In recent years, the culture of mental health and wellbeing has become a much bigger business. As mental health and cultural professionals, we often talk about Social Prescribing and Arts on Prescription but I am seeing little evidence of healthcare professionals using these tools. Of course, in some cases clinical interventions will be a priority for client care, however, we should be actively promoting and using the practitioners out there for building resilience, promoting wellbeing and encouraging positive mental health through culture and the arts.
During lockdown, more and more people are actively engaging in crafts, exercise, nature and music to feel better and give them a focus in these uncertain times. It is interesting that this has been a natural response for communities and individuals looking to make sense of what is happening. Arts and wellbeing professionals will speak of using creativity to raise resilience levels but what is the link between creating something and feeling emotionally well? I think it is about reframing and recreating a situation; if you have a good sense of resilience, then you are able to change negative thinking in to positive action. This is what happens when you do something creative; you are changing the materials in front you in to something else – something that matters to you.
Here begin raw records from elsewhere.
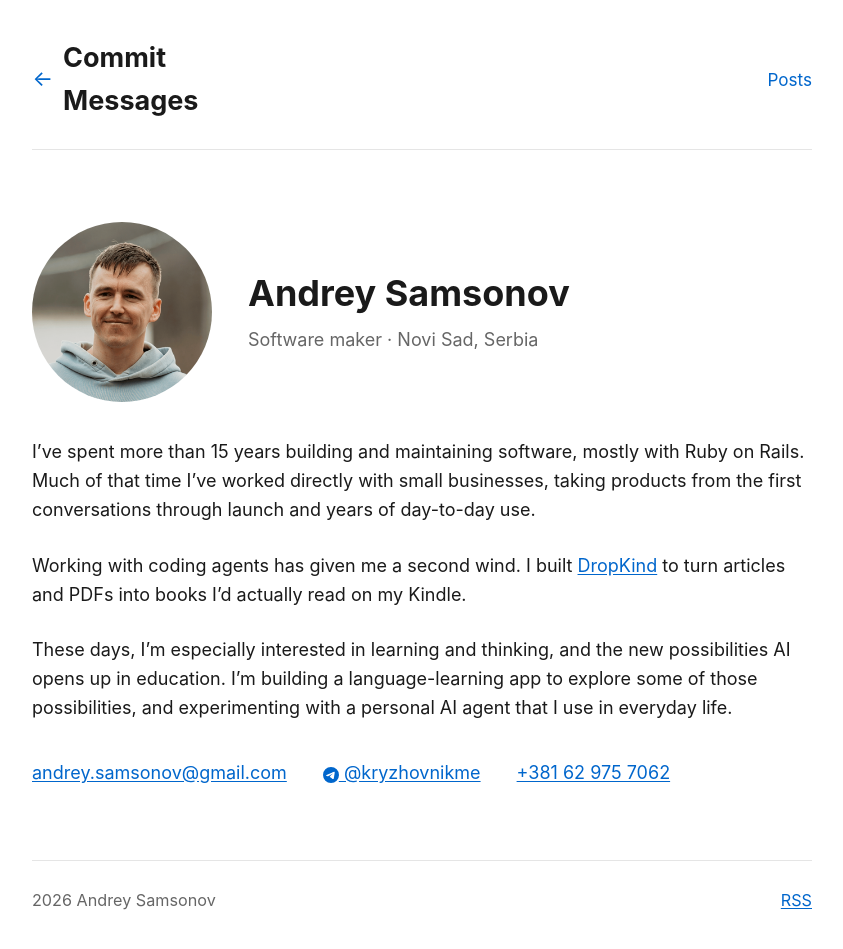
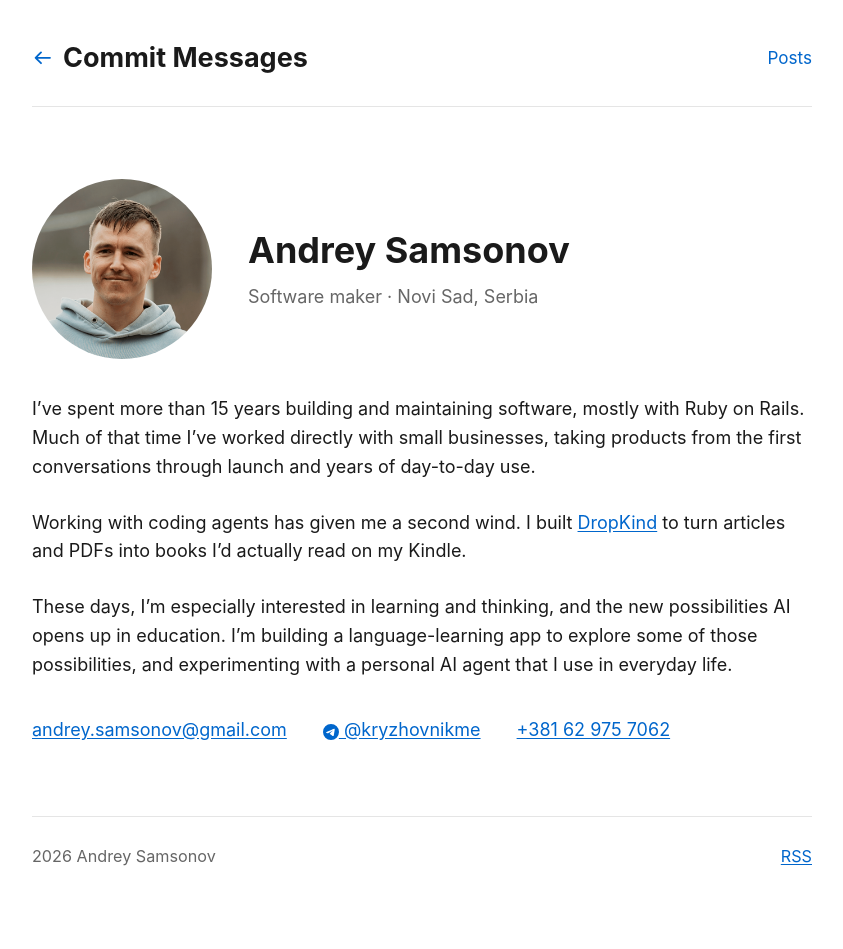
Before and after one commit to kryzhovnik/blog, a Jekyll site: the page built from about.md, in a window 1280 px wide. Shown: the whole page, without its empty margins (218-1061 px from the left). Built offline with Jekyll 4.4.1, drawn with Linux system fonts in a browser that asks for light colours; after the commit the page ends 906 px from its top, so only the background shows below that.

Commit message:
Draw the header mark as inline SVG
iOS renders the ✳ character as a color emoji and draws ← with a
different font, so the mark looked different on iPhone.

```diff
--- /dev/null
+++ b/_includes/site-mark.html
@@ -0,0 +1,9 @@
+{%- comment -%}
+  Inline SVG instead of the ✳ and ← characters: iOS renders ✳ as a color emoji
+  and draws ← with a different font. currentColor keeps the theme accent.
+{%- endcomment -%}
+{%- if page.url == '/' -%}
+<svg class="site-mark" viewBox="0 0 24 24" aria-hidden="true" fill="none" stroke="currentColor" stroke-width="2.25" stroke-linecap="round"><path d="M12 3.5v17M3.5 12h17M6 6l12 12M6 18L18 6"/></svg>
+{%- else -%}
+<svg class="site-mark" viewBox="0 0 24 24" aria-hidden="true" fill="none" stroke="currentColor" stroke-width="2" stroke-linecap="round" stroke-linejoin="round"><path d="M20 12H4M10 6l-6 6 6 6"/></svg>
+{%- endif -%}
--- a/_layouts/default.html
+++ b/_layouts/default.html
@@ -20,7 +20,7 @@
 <body>
   <header class="site-header">
     <nav>
-      <a href="{{ '/' | relative_url }}" class="site-title"{% unless page.url == '/' %} aria-label="{{ site.title }} — back to all posts"{% endunless %}><span class="site-mark{% unless page.url == '/' %} site-mark--back{% endunless %}" aria-hidden="true">{% if page.url == '/' %}✳{% else %}←{% endif %}</span><span class="site-title-text">{{ site.title }}</span></a>
+      <a href="{{ '/' | relative_url }}" class="site-title"{% unless page.url == '/' %} aria-label="{{ site.title }} — back to all posts"{% endunless %}>{% include site-mark.html %}<span class="site-title-text">{{ site.title }}</span></a>
       <div class="nav-links">
         {% if page.url == '/about/' %}
         <a href="{{ '/' | relative_url }}">Posts</a>
--- a/assets/css/style.css
+++ b/assets/css/style.css
@@ -95,15 +95,10 @@
 }
 
 .site-mark {
-  flex: 0 0 1em;
+  flex: none;
+  width: 0.8em;
+  height: 0.8em;
   color: var(--accent);
-  font-size: 0.8em;
-  line-height: 1;
-  text-align: center;
-}
-
-.site-mark--back {
-  font-weight: 400;
 }
 
 .nav-links {
```
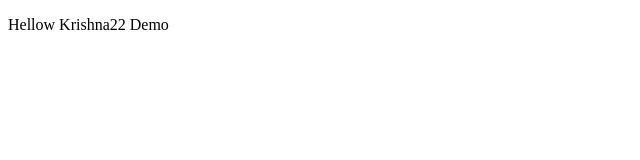
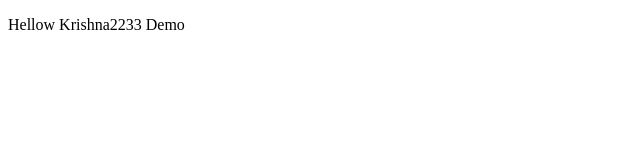
Before and after one commit to posttokrish/remote_add_origin, a plain HTML site: page index.html in a window 1280 px wide. Shown: the full height of the page, 0-640 px from the left. Drawn offline with Linux system fonts and the light colour scheme.

Commit message:
Update index.html
yu

```diff
--- a/index.html
+++ b/index.html
@@ -4,6 +4,6 @@
     <title>This is the title of the webpage2!</title>
   </head>
   <body>
-    <p>Hellow <strong></strong> Krishna22 <strong></strong> Demo</p>
+    <p>Hellow <strong></strong> Krishna2233 <strong></strong> Demo</p>
   </body>
 </html>
```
With this mind, as we approach the ‘New Normal’, arts therapists and practitioners have a responsibility to promote the use of culture, nature and exercise in scaffolding the mental health of our society. Let’s actively shout about Social Prescribing and Arts on Prescription, and The Five Ways to Wellbeing; let’s make the meetings with healthcare professionals, and hopefully soon, we can open the doors on our cultural spaces as pioneering places of health and wellbeing.
Kids in Museums have used Muso Baby as a case study to inspire organisations looking to support the wellbeing of families and children and also features on their ‘10 ways to improve your wellbeing‘ list.